Washington, DCÃ¯Â¿Â½The Legal Services Corporation (LSC) Board of Directors is launching a Pro Bono Task Force to develop additional resources to help low-income Americans facing foreclosure, domestic violence and other serious civil legal problems.
The new Task Force was announced today during a House Appropriations Subcommittee hearing on LSC's Fiscal Year 2012 budget request. The Task Force will be chaired by LSC Board members Martha Minow, dean of the Harvard Law School, and Harry J.F. Korrell III, a partner in the Seattle office of Davis Wright Tremaine LLP.

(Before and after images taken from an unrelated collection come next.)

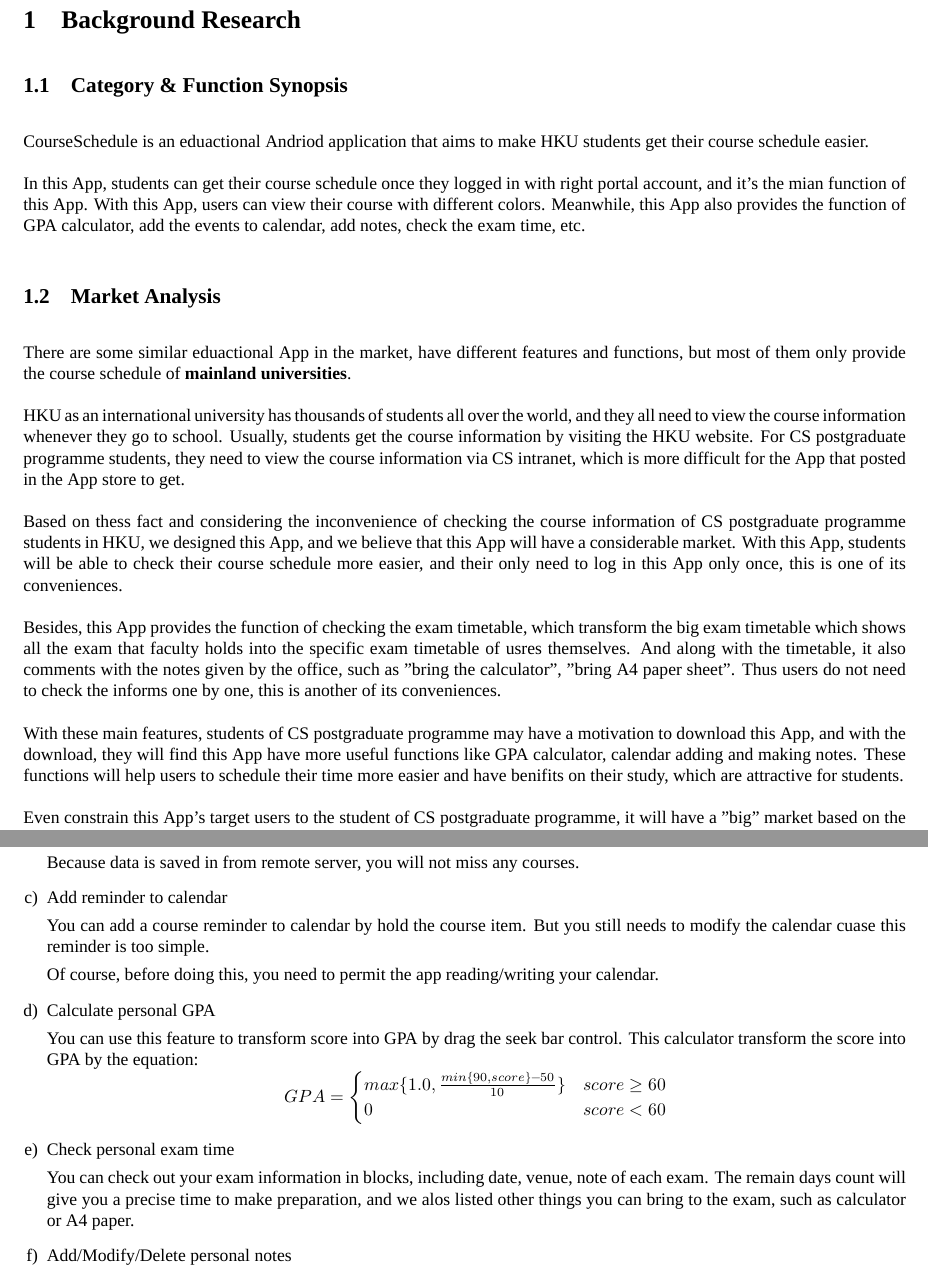
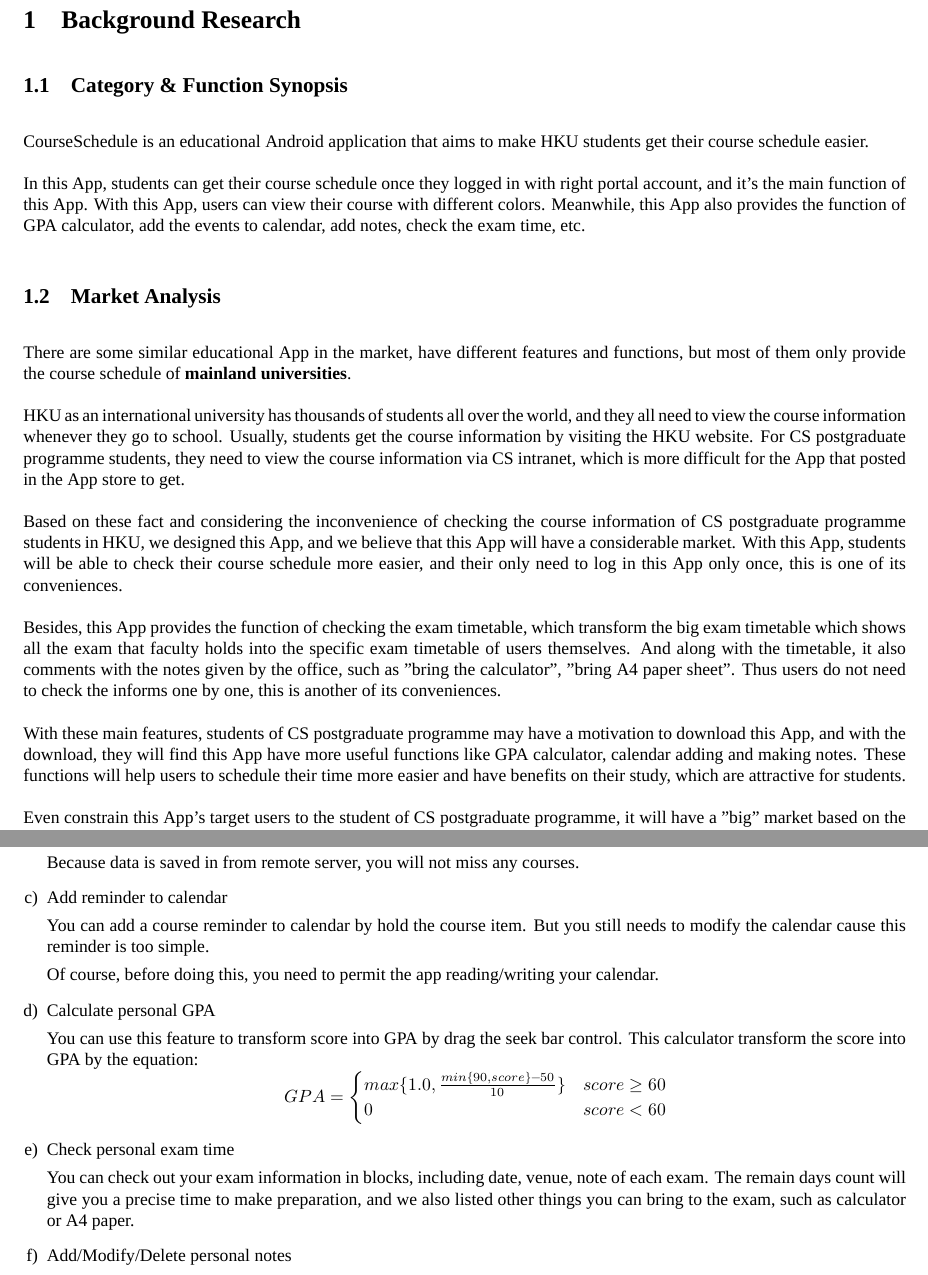
Before and after one commit to SmartPhoneGroup14/CourseSchedule, a LaTeX document (doc/G14_Research&Summary&Contributions.tex): two parts of pages 1 and 4 of 6, joined at a grey line, cut so that both start at the same text. Compiled offline with XeLaTeX; a missing font is replaced by an installed copy or a similar font.

Commit message:
拼写错误的修正

```diff
--- a/doc/G14_Research&Summary&Contributions.tex
+++ b/doc/G14_Research&Summary&Contributions.tex
@@ -50,18 +50,18 @@
     \section{Background Research}
 
     \subsection{Category \& Function Synopsis}
-    CourseSchedule is an eduactional Andriod application that aims to
+    CourseSchedule is an educational Android application that aims to
     make HKU students get their course schedule easier.
 
     In this App, students can get their course schedule
     once they logged in with right portal account,
-    and it's the mian function of this App.
+    and it's the main function of this App.
     With this App, users can view their course with different colors.
     Meanwhile, this App also provides the function of GPA calculator,
     add the events to calendar, add notes, check the exam time, etc.
 
     \subsection{Market Analysis}
-    There are some similar eduactional App in the market,
+    There are some similar educational App in the market,
     have different features and functions,
     but most of them only provide the course schedule of \textbf{mainland universities}.
 
@@ -73,7 +73,7 @@
     the course information via CS intranet, which is more difficult for
     the App that posted in the App store to get.
 
-    Based on thess fact and considering the inconvenience of
+    Based on these fact and considering the inconvenience of
     checking the course information of
     CS postgraduate programme students in HKU,
     we designed this App, and we believe that
@@ -85,7 +85,7 @@
     Besides, this App provides the function of checking the exam timetable,
     which transform the big exam timetable
     which shows all the exam that faculty holds into
-    the specific exam timetable of usres themselves.
+    the specific exam timetable of users themselves.
     And along with the timetable, it also comments with the notes
     given by the office, such as "bring the calculator",
     "bring A4 paper sheet".
@@ -97,7 +97,7 @@
     they will find this App have more useful functions like
     GPA calculator, calendar adding and making notes.
     These functions will help users to schedule their time more easier
-    and have benifits on their study, which are attractive for students.
+    and have benefits on their study, which are attractive for students.
 
     Even constrain this App's target users to
     the student of CS postgraduate programme,
@@ -246,7 +246,7 @@
     You can add a course reminder to calendar
     by hold the course item.
     But you still needs to modify the calendar
-    cuase this reminder is too simple.
+    cause this reminder is too simple.
 
     Of course, before doing this,
     you need to permit the app reading/writing your calendar.
@@ -268,7 +268,7 @@
     including date, venue, note of each exam.
     The remain days count will give you a precise time
     to make preparation,
-    and we alos listed other things you can bring to the exam,
+    and we also listed other things you can bring to the exam,
     such as calculator or A4 paper.
 
     \item Add/Modify/Delete personal notes
```
Also changed, not shown: doc/G14_Research&Summary&Contributions.pdf, doc/G14_Research&Summary&Contributions.tex (4 more changed lines).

"Pro bono and volunteer services are critical to the efforts by LSC-funded programs to meet the civil legal needs of low-income Americans," LSC Board Chairman John G. Levi said. "The Task Force will explore how LSC-funded programs can better coordinate, use and deploy pro bono. It also will look at what more can be done, on a national level by LSC and the Board, to encourage and expand pro bono."
"We want to put a spotlight on the importance of additional pro bono and private attorney involvement in LSC programs, and we are grateful that in this effort we have the interest and support of Representative Frank Wolf of Virginia and others on Capitol Hill," Levi said.
Rep. Wolf (R-Va.) is chairman of the House Appropriations Subcommittee on Commerce, Justice, Science, and Related Agencies; Rep. Chaka Fattah (D-Pa.) is the ranking member. The Subcommittee oversees LSC's funding, and LSC Board member Robert J. Grey Jr. and LSC President Jim Sandman testified before the Subcommittee today.
Grey, a former president of the American Bar Association, said that LSC has emphasized the importance of pro bono in recent years with good results. Last year, pro bono lawyers closed 12 percent of all cases nationwide, up from 10 percent two years ago.
The new Task Force, he said, will look at the challenges of increasing pro bono in rural areas, where there are few private lawyers, and in providing support for solo practitioners and attorneys in small firms who may not have the financial resources or support to take on pro bono work.
"We can always do more," Grey said. "We want to encourage new thinking and to develop innovative practices."
LSC is the nation's single-largest funder of civil legal assistance to low-income Americans. Established by Congress in 1974, LSC operates as an independent 501(c)(3) nonprofit corporation to provide for equal access to justice and to ensure the provision of high-quality legal assistance to low-income Americans.